**PROBLEM DETAILS**. Go through the lines below. Copy those with "Before".

------------------------------------------------------------

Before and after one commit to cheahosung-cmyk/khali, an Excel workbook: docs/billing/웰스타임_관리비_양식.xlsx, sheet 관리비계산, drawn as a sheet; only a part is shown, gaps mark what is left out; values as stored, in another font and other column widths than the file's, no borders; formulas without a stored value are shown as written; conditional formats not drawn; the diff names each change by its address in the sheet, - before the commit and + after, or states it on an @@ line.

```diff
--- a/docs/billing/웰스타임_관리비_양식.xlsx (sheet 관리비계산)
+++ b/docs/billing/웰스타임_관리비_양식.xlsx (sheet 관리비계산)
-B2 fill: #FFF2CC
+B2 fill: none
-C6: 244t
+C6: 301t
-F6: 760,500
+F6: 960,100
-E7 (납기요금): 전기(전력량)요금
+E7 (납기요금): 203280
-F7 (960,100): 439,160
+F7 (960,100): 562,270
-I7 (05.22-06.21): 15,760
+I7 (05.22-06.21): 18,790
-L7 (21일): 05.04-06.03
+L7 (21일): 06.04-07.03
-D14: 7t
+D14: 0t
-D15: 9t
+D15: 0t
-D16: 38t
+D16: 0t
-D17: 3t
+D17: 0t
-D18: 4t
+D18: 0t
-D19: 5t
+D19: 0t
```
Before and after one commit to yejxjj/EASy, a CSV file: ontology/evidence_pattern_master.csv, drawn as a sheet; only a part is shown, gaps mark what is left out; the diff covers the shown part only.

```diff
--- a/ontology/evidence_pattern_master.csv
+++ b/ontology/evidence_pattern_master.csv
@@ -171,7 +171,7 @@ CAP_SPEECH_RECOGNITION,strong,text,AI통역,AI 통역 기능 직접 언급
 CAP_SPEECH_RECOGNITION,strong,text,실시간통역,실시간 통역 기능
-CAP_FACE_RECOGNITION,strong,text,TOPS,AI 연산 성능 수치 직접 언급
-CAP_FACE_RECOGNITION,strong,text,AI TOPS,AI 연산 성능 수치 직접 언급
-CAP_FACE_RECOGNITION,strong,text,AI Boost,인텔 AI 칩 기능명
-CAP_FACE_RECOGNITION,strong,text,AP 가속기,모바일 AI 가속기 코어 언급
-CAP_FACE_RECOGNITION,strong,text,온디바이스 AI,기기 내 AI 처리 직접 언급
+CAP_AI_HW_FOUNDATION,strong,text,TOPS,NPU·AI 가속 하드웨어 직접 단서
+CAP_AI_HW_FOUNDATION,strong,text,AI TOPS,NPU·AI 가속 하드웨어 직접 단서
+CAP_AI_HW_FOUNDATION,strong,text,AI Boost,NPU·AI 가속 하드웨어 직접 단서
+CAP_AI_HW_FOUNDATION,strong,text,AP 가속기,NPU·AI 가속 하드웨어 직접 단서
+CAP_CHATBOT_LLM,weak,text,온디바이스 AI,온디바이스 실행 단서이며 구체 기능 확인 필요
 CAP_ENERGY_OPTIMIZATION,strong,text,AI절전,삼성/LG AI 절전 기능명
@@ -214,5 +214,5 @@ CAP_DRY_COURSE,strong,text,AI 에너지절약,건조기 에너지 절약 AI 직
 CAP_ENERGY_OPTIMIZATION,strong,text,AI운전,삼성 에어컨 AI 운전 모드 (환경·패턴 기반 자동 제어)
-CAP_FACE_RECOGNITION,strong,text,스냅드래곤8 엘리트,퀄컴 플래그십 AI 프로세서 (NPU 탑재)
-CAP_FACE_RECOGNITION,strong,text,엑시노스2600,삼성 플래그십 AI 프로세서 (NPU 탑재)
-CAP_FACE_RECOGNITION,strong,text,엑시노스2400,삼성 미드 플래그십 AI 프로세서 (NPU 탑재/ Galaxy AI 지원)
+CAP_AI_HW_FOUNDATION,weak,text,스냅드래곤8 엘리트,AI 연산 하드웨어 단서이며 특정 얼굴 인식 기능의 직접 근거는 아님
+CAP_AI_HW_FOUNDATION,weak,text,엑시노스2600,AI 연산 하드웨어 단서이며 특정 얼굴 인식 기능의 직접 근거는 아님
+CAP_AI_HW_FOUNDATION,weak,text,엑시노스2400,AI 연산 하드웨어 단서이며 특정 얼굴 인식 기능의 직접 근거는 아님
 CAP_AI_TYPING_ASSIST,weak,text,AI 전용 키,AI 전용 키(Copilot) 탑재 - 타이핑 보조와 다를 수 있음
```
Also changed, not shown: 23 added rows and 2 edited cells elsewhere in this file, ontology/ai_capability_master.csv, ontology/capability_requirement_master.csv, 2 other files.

------------------------------------------------------------

**TASK SOLUTION**.
Before and after one commit to cheahosung-cmyk/khali, an Excel workbook: docs/billing/웰스타임_관리비_양식.xlsx, sheet 관리비계산, drawn as a sheet; only a part is shown, gaps mark what is left out; values as stored, in another font and other column widths than the file's, no borders; formulas without a stored value are shown as written; conditional formats not drawn; the diff names each change by its address in the sheet, - before the commit and + after, or states it on an @@ line.
Before and after one commit to yejxjj/EASy, a CSV file: ontology/evidence_pattern_master.csv, drawn as a sheet; only a part is shown, gaps mark what is left out; the diff covers the shown part only.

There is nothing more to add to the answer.